According to a recent survey conducted by Lifeway Research, 94 percent of protestant responders believe that teens and children are protected from abuse within their congregation and 93 percent of responders believe that adults are protected from abuse within their congregation. In a twist, 32 percent believe more pastors have abused teens and children than have been reported. I wonder if this could be reflective of the sentiment that “It cannot happen here. …” Or, is this a part of a general fear that, as reports of abuse within other denominations surface, our beloved denomination also has its own horrific stories?
Según una reciente encuesta realizada por Lifeway Research, el 94 por ciento de personas protestantes respondieron que creían que los adolescentes y niños están protegidos contra el abuso dentro de su congregación y el 93 por ciento creen que los adultos están protegidos contra el abuso dentro de su congregación. Sin embargo, el 32 por ciento cree que más pastores han abusado de adolescentes y niños de lo que se ha informado. Me pregunto si esto podría reflejar el sentimiento de que “No puede suceder aquí… ”O, ¿esto es parte de un temor general de que, a medida que surgen los informes de abuso dentro de otras denominaciones, nuestra querida denominación también tiene sus propias historias terribles?
Lifeway Research가 실시한 최근 설문 조사에 따르면, 개신교 응답자의 94%는 십대 청소년들이 자신의 교회 안에서 학대로부터 보호받고 있으며 응답자의 93%가 성인이 자신의 교회 안에서 학대로부터 보호받고 있다고 믿고 있습니다. 반대로 32 퍼센트는 더 많은 목회자가 십대와 어린이들을 학대하는 것으로 믿는다고 보고합니다. 저는 이것이 "여기서는 일어날 수 없다는 감정을 반영하는 것인지 궁금합니다...." 아니면 다른 교단 내에서의 학대에 대한 보고가 수면위로 올라옴과 마찬가지로 우리의 사랑스러운 교단도 끔찍한 이야기들이 있다는 일반적인 두려움의 일부인가요?
A familiar face with the Presbyterian Historical Society is stepping into its main leadership role. Nancy J. Taylor, who has led the Society’s archival efforts for almost ten years, has been named acting executive director by the Reverend Dr. J. Herbert Nelson, II, Stated Clerk of the General Assembly of the Presbyterian Church (U.S.A.), in consultation with the PHS Board of Directors.
“We are learning what we’re capable of,” said Selenia Ordóñez. She and I share an anniversary: Ordóñez and her Presbyterian Women’s team began running a retreat center ministry the same week I was installed as a mission co-worker with the Presbyterian Church of Honduras. For the past year, we have both been learning what we’re capable of.

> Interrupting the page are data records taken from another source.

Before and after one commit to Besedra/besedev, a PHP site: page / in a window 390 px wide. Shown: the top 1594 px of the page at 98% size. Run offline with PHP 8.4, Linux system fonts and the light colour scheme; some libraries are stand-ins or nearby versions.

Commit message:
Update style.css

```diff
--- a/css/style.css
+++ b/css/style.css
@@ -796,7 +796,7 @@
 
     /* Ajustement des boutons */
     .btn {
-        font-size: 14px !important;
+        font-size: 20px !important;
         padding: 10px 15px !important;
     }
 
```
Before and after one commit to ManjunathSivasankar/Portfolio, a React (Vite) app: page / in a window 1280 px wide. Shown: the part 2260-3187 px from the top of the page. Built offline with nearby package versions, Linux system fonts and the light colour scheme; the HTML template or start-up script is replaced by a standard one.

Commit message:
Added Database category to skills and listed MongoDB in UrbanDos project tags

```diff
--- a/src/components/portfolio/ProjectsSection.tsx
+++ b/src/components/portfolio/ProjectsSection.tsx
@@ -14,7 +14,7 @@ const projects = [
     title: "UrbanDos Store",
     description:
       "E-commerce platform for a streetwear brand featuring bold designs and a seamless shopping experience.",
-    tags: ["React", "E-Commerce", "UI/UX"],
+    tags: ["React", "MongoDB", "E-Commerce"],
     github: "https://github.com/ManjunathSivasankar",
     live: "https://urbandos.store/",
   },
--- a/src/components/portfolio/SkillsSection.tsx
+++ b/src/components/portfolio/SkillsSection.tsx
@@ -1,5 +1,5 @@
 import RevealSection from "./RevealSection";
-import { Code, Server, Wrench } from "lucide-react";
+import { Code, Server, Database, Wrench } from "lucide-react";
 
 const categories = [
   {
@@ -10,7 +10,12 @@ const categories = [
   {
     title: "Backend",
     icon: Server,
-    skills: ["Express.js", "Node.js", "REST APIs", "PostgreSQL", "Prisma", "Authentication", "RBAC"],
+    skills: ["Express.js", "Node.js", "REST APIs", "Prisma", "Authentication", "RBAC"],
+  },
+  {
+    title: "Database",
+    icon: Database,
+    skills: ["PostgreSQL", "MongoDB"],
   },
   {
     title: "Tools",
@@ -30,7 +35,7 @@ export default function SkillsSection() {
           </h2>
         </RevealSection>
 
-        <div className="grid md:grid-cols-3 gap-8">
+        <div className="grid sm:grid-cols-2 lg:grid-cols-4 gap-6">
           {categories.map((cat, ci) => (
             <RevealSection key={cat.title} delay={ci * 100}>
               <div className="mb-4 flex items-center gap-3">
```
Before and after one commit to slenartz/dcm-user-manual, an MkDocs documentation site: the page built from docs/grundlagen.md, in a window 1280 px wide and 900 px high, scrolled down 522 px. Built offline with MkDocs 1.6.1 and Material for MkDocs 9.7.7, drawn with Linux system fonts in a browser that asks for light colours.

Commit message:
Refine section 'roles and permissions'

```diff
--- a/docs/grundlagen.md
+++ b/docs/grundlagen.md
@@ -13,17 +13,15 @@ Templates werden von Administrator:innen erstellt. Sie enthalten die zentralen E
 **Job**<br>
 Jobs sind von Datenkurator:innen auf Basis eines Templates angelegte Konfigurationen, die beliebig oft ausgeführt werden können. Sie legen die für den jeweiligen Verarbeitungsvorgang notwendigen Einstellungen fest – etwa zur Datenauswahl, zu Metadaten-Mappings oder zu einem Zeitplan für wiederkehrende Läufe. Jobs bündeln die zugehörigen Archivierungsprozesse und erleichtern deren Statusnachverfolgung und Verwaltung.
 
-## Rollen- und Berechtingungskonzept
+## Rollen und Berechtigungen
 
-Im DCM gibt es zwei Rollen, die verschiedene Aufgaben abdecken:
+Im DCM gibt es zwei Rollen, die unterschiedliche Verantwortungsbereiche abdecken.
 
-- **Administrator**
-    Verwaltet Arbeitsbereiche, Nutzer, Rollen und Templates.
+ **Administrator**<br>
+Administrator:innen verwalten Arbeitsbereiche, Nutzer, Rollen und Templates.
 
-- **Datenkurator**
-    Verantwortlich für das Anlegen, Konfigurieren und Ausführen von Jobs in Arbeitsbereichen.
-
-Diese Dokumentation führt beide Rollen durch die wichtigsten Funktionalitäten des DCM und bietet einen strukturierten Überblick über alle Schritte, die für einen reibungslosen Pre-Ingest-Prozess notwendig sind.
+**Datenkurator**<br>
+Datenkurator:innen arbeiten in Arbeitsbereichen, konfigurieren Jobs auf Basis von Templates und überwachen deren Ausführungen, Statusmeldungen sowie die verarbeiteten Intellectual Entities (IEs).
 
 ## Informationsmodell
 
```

Mabuchi N. Dokowe has 6,204 children. Four of them are her own she is raising with her husband in Lusaka, the capital and largest city in Zambia. The other 6,200 are students in 32 community schools in the southern African nation that she oversees as the director of community schools for vulnerable and marginalized children for the Church of Central Africa Presbyterian (CCAP), Synod of Zambia.
“Let everything that breathes praise the Lord! Praise the Lord!” Psalm 150:6 The Scripture so eloquently phrased in Psalm 150 graced the bulletin cover as we celebrated the 38th Anniversary of New Life Presbyterian Church (Iglesia Presbiteriana Nueva Vida) in Miami on the last Sunday in April. The church, located on Coral Way, is served by the Rev. Heidi Arencibia. I was honored to be the guest speaker for the service celebrating “Thirty-eight years of life by the grace of God!” (1981-2019).
Calvary Presbyterian Church has had a heart for mission ever since a group of friends gathered in 1944 seeking to have a church closer to their home — in what was then a growing suburb of southwest Wilmington, Delaware. Today, the long legacy of helping neighbors continues with partnerships with organizations like Meeting Ground, a local group addressing homelessness, and Friendship House, which offers transitional housing, a clothing bank and “empowerment centers,” providing those in need with a place to regroup, work on resumes, have a cup of coffee and connect with others. But Wilmington is a big city with lots of opportunities to help others. So, Calvary Presbyterian created what is called “Second Sunday Sharing,” in which the congregation helps one local nonprofit.
More than 250 Presbyterians and their friends marched from the Presbyterian Center to Jefferson Square Park near the Louisville Main Jail Wednesday, delivering words of encouragement, pleas to end the cash bail system — and enough money to free more than 50 people being detained because they can’t raise the cash.
As hopes for peace fade and a humanitarian crisis grows in Colombia, an ecumenical group representing churches and ecclesial organizations in the Latin American country came to the United Nations last month in a visit facilitated by several groups including the Presbyterian Ministry at the United Nations (PMUN).